I love the new path that Popular Science is taking, adding in more and more food to their science culture. From the Ideas in Food articles to working with Ted Allen on his show, Food Detectives, they have been making the science of food even more popular.* Speaking of Ted Allen, in July he wrote an article about Dave Arnold, dubbed "Doctor Delicious." Dave is the mad inventor of molecular gastronomy, coming up with equipment and techniques to do amazing things with food. He's not the chef; he's the guy who's giving the chef's their boost in the science and technology department. *- See what I did there?

chadzilla: making vodka pills in 24 hours

chadzilla: making vodka pills in 24 hours: "Recently, Chef Fabian was experimenting further with the Adria/Torreblanca technique of making 'vodka pills.' I use this word to describe the process of making liquid-filled candies by pouring flavored alcohol syrups into cornstarch and letting it set until a hard outer shell forms. The process is simple, but requires great attention to certain details and a clean approach."

The general idea is to make a soft, syrup-filled candy that is primarily based on a distilled spirit. The process takes a full day, and the end product doesn't have much shelf life, so it would be keen for a party, for example. I would probably lean towards a more flavorful spirit such as bourbon, but that might be a bit strong for some guests.
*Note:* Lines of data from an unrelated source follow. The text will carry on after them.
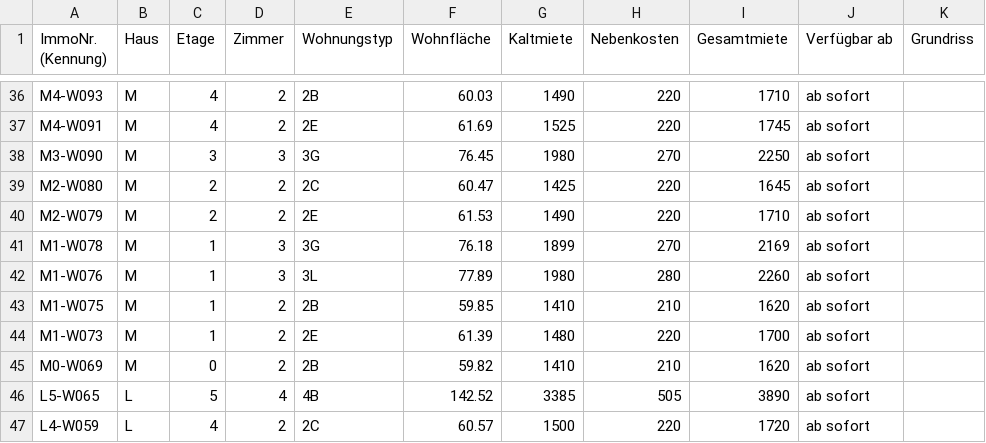
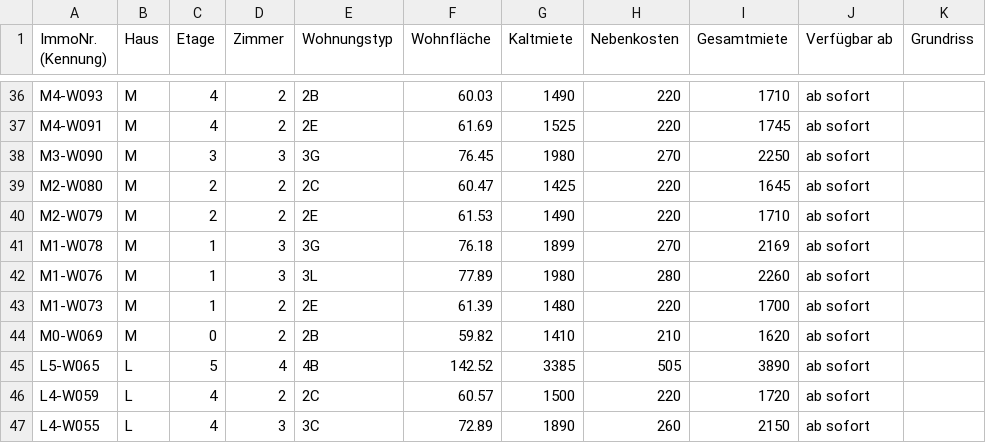
Before and after one commit to kkrainov/friedas-tracker, a CSV file: friedas_data.csv, drawn as a sheet; only a part is shown, gaps mark what is left out; the shorter side is filled out with more unchanged rows.

Commit message:
Update: 2026-07-23

```diff
--- a/friedas_data.csv
+++ b/friedas_data.csv
@@ -42,3 +42,2 @@ M1-W078,M,1,3,3G,76.18,1899,270,2169,ab sofort,
 M1-W076,M,1,3,3L,77.89,1980,280,2260,ab sofort,
-M1-W075,M,1,2,2B,59.85,1410,210,1620,ab sofort,
 M1-W073,M,1,2,2E,61.39,1480,220,1700,ab sofort,
```
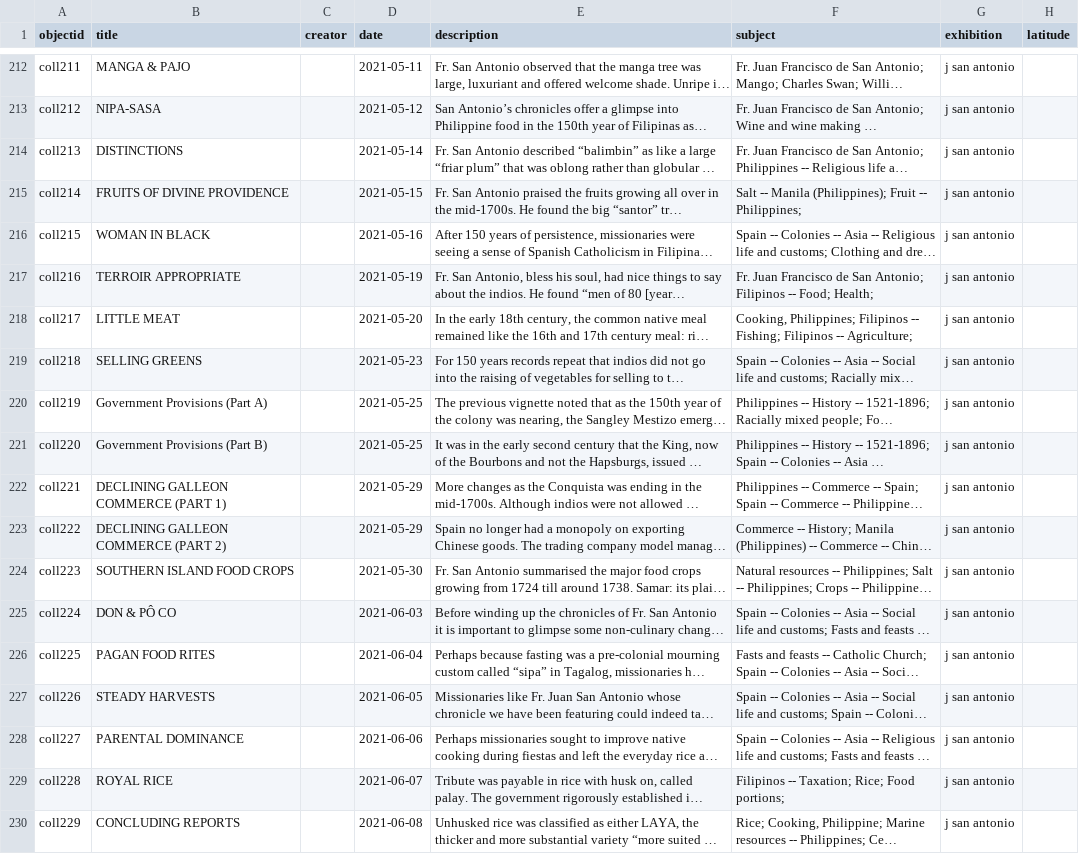
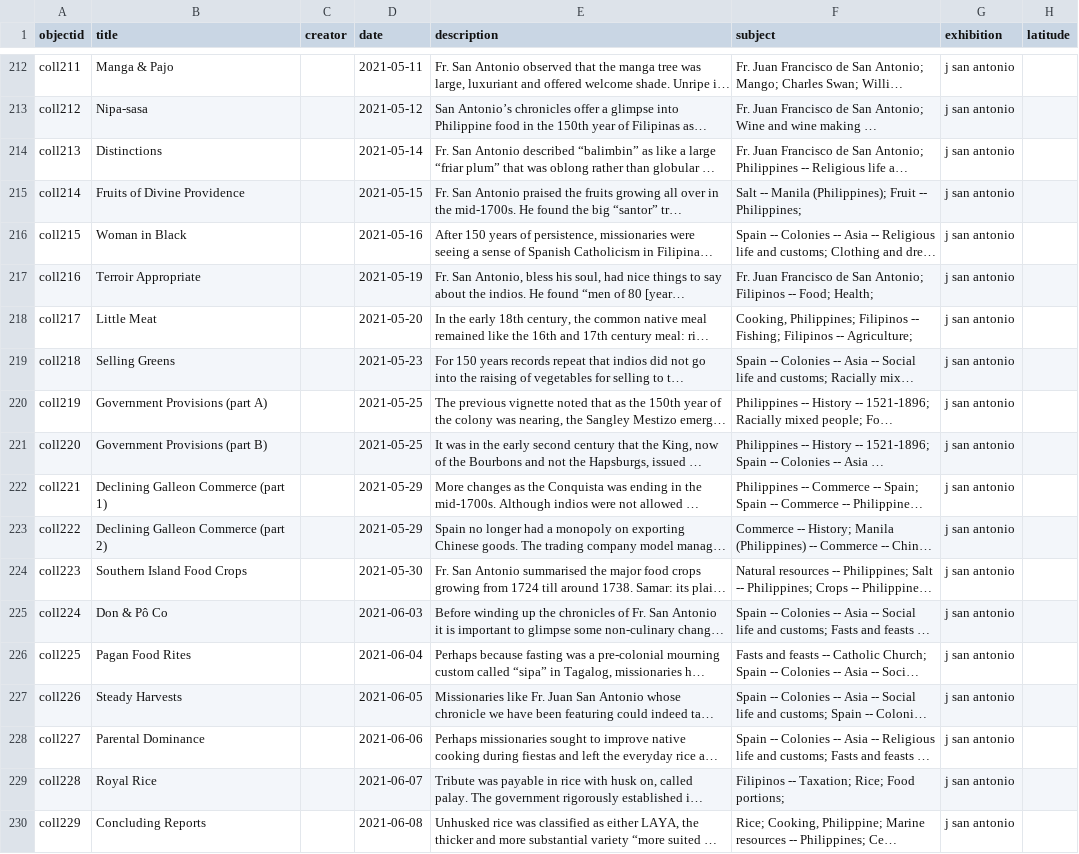
Before and after one commit to pvperez1/fhv2, a CSV file: _data/metadata.csv, drawn as a sheet; only a part is shown, gaps mark what is left out; long unchanged cells end in …; the diff covers the shown part only; the diff names each change by its address in the sheet, - before the commit and + after, or states it on an @@ line.

Commit message:
changed some title cases

```diff
--- a/_data/metadata.csv
+++ b/_data/metadata.csv
-B212 (title): MANGA & PAJO
+B212 (title): Manga & Pajo
-B213 (title): NIPA-SASA
+B213 (title): Nipa-sasa
-B214 (title): DISTINCTIONS
+B214 (title): Distinctions
-B215 (title): FRUITS OF DIVINE PROVIDENCE
+B215 (title): Fruits of Divine Providence
-B216 (title): WOMAN IN BLACK
+B216 (title): Woman in Black
-B217 (title): TERROIR APPROPRIATE
+B217 (title): Terroir Appropriate
-B218 (title): LITTLE MEAT
+B218 (title): Little Meat
-B219 (title): SELLING GREENS
+B219 (title): Selling Greens
-B220 (title): Government Provisions (Part A)
+B220 (title): Government Provisions (part A)
-B221 (title): Government Provisions (Part B)
+B221 (title): Government Provisions (part B)
-B222 (title): DECLINING GALLEON COMMERCE (PART 1)
+B222 (title): Declining Galleon Commerce (part 1)
-B223 (title): DECLINING GALLEON COMMERCE (PART 2)
+B223 (title): Declining Galleon Commerce (part 2)
-B224 (title): SOUTHERN ISLAND FOOD CROPS
+B224 (title): Southern Island Food Crops
-B225 (title): DON & PÔ CO
+B225 (title): Don & Pô Co
-B226 (title): PAGAN FOOD RITES
+B226 (title): Pagan Food Rites
-B227 (title): STEADY HARVESTS
+B227 (title): Steady Harvests
-B228 (title): PARENTAL DOMINANCE
+B228 (title): Parental Dominance
-B229 (title): ROYAL RICE
+B229 (title): Royal Rice
-B230 (title): CONCLUDING REPORTS
+B230 (title): Concluding Reports
```
Also changed, not shown: 24 edited cells elsewhere in this file.
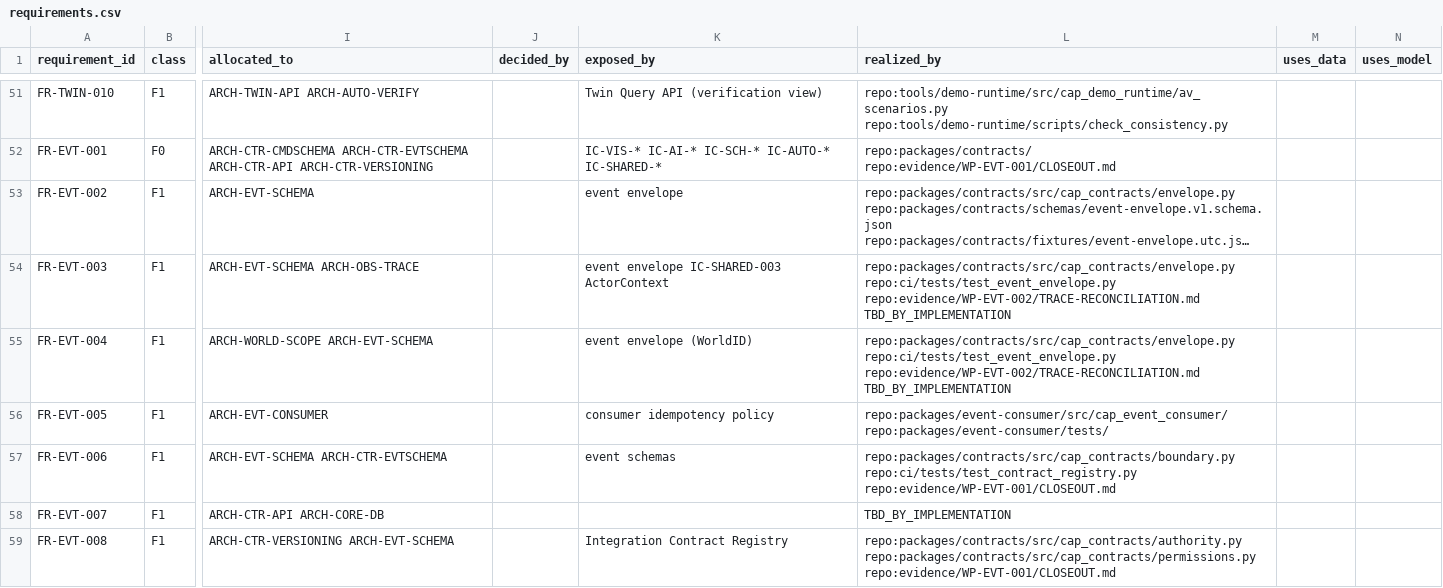
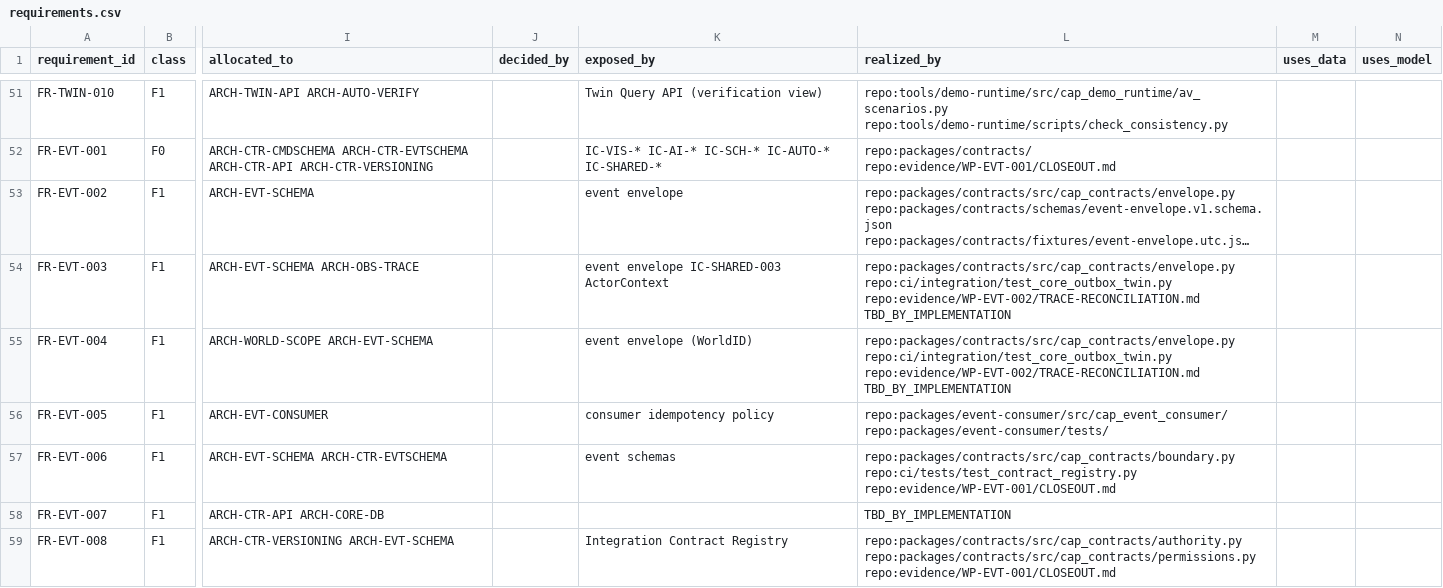
Before and after one commit to Asperant/critical-aerospace-manufacturing, a CSV file: traceability/generated/requirements.csv, drawn as a sheet; only a part is shown, gaps mark what is left out; long unchanged cells end in …; the diff names each change by its address in the sheet, - before the commit and + after, or states it on an @@ line.

Commit message:
[WP-EVT-002] Reconcile Core NATS Twin trace

```diff
--- a/traceability/generated/requirements.csv
+++ b/traceability/generated/requirements.csv
-L54:L55 (realized_by): repo:packages/contracts/src/cap_contracts/envelope.py repo:ci/tests/test_event_envelope.py repo:evidence/WP-EVT-002/TRACE-RECONCILIATION.md TBD_BY_IMPLEMENTATION
+L54:L55 (realized_by): repo:packages/contracts/src/cap_contracts/envelope.py repo:ci/integration/test_core_outbox_twin.py repo:evidence/WP-EVT-002/TRACE-RECONCILIATION.md TBD_BY_IMPLEMENTATION
```
Also changed, not shown: 5 other files.
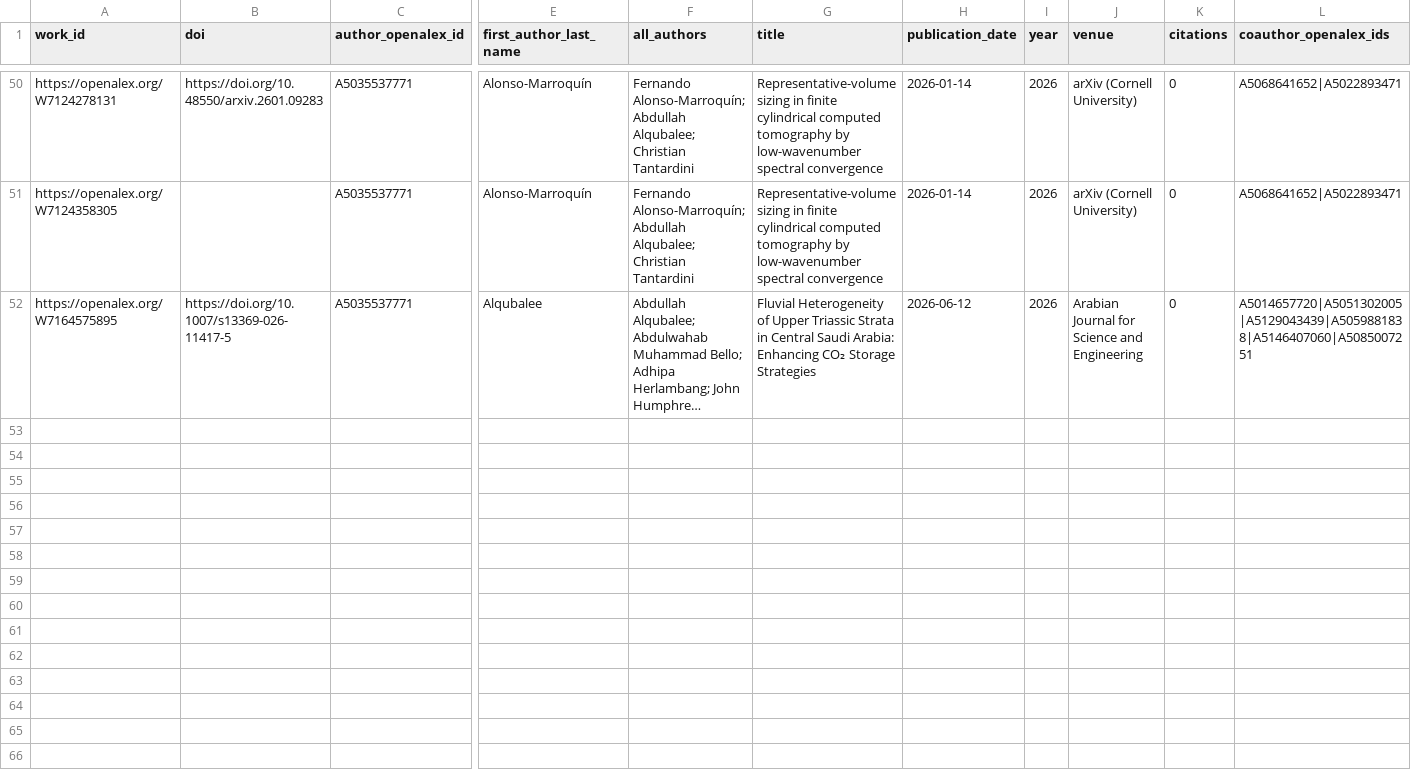
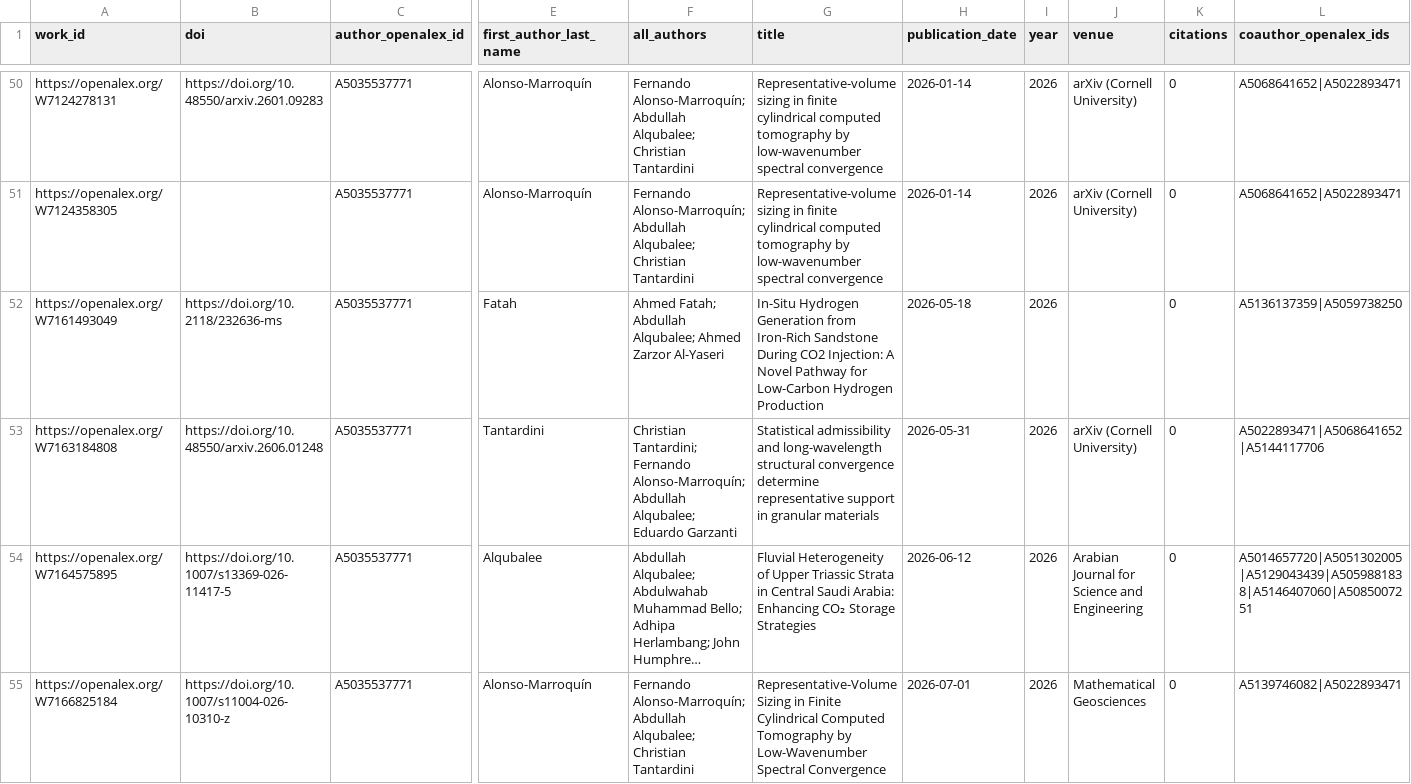
Before and after one commit to digitalgeosciences/idb, a CSV file: data/works.csv, drawn as a sheet; only a part is shown, gaps mark what is left out; long unchanged cells end in …; rows hold the shown columns only; the diff covers the shown part only; the diff names each change by its address in the sheet, - before the commit and + after, or states it on an @@ line.

```diff
--- a/data/works.csv
+++ b/data/works.csv
+row 52: https://openalex.org/W7161493049 | https://doi.org/10.2118/232636-ms | A5035537771 | Fatah | Ahmed Fatah; Abdullah Alqubalee; Ahmed Zarzor Al-Yaseri | In-Situ Hydrogen Generation from Iron-Rich Sandstone During CO2 Injection: A Novel Pathway for Low-Carbon Hydrogen Production | 2026-05-18 | 2026 |  | 0 | A5136137359|A5059738250
+row 53: https://openalex.org/W7163184808 | https://doi.org/10.48550/arxiv.2606.01248 | A5035537771 | Tantardini | Christian Tantardini; Fernando Alonso-Marroquín; Abdullah Alqubalee; Eduardo Garzanti | Statistical admissibility and long-wavelength structural convergence determine representative support in granular materials | 2026-05-31 | 2026 | arXiv (Cornell University) | 0 | A5022893471|A5068641652|A5144117706
+row 55: https://openalex.org/W7166825184 | https://doi.org/10.1007/s11004-026-10310-z | A5035537771 | Alonso-Marroquín | Fernando Alonso-Marroquín; Abdullah Alqubalee; Christian Tantardini | Representative-Volume Sizing in Finite Cylindrical Computed Tomography by Low-Wavenumber Spectral Convergence | 2026-07-01 | 2026 | Mathematical Geosciences | 0 | A5139746082|A5022893471
```
Also changed, not shown: 3 added rows elsewhere in this file, data/config/authors-source.csv, data/work_institutions.csv, 8 other files.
If you read through to the comments, there is a, um, energetic discussion (mustn't say 'spirited') about different spirits to use, possible ways to increase durability and shelf life, and how to measure.

(Via Make.)

Podcast 13 - Molecular Gastronomy Primer

Finally. As millions of teeming fans have requested, I'm doing an episode on Molecular Gastronomy. Woo! Okay, nobody asked, but it's been on my mind, so I figured I'd give the basic ideas behind the concept, what it means today, an what it might mean in the future. Show Links

The Anti-Griddle

Anti-GriddleThere aren't very many new ways of cooking that have been introduced in the past several hundred years. After the oven, things stagnated until the microwave and eventually the Easy Bake Oven and its related ilk, such as GE's Advantium. So it's nice when something kinda different comes along. In this case, it's the anti-griddle. Technically not useful for cooking, since there probably aren't too many changes to protein structures and the like associated with it, but it does allow for a new type of food preparation. The anti-griddle is a -30°F surface that sits in your kitchen like a griddle. You place something liquid on it, and it will become solid, or solid with a liquid core. The important thing is that this happens very, very quickly, unlike your basic freezer. This lets you do some interesting things with shaping frozen foodstuffs, though it's probably a bit overkill for working pastry dough. It would be interesting to see what happens with things like meats and fruits, where the slow freezing process causes relatively large ice crystals to form and damage cells. If this could do your initial freeze very, very quickly, then this would be a great addition to, if not everyone's home, at least mine. My guess is that, since it appears to work via conduction, it will not be useful for as many applications as one might hope. This technology is brought to us by the same people that make the swank thermal circulators, so they get the thumbs-up from me. But for goodness' sake, don't stick your tongue to it! via Boing Boing.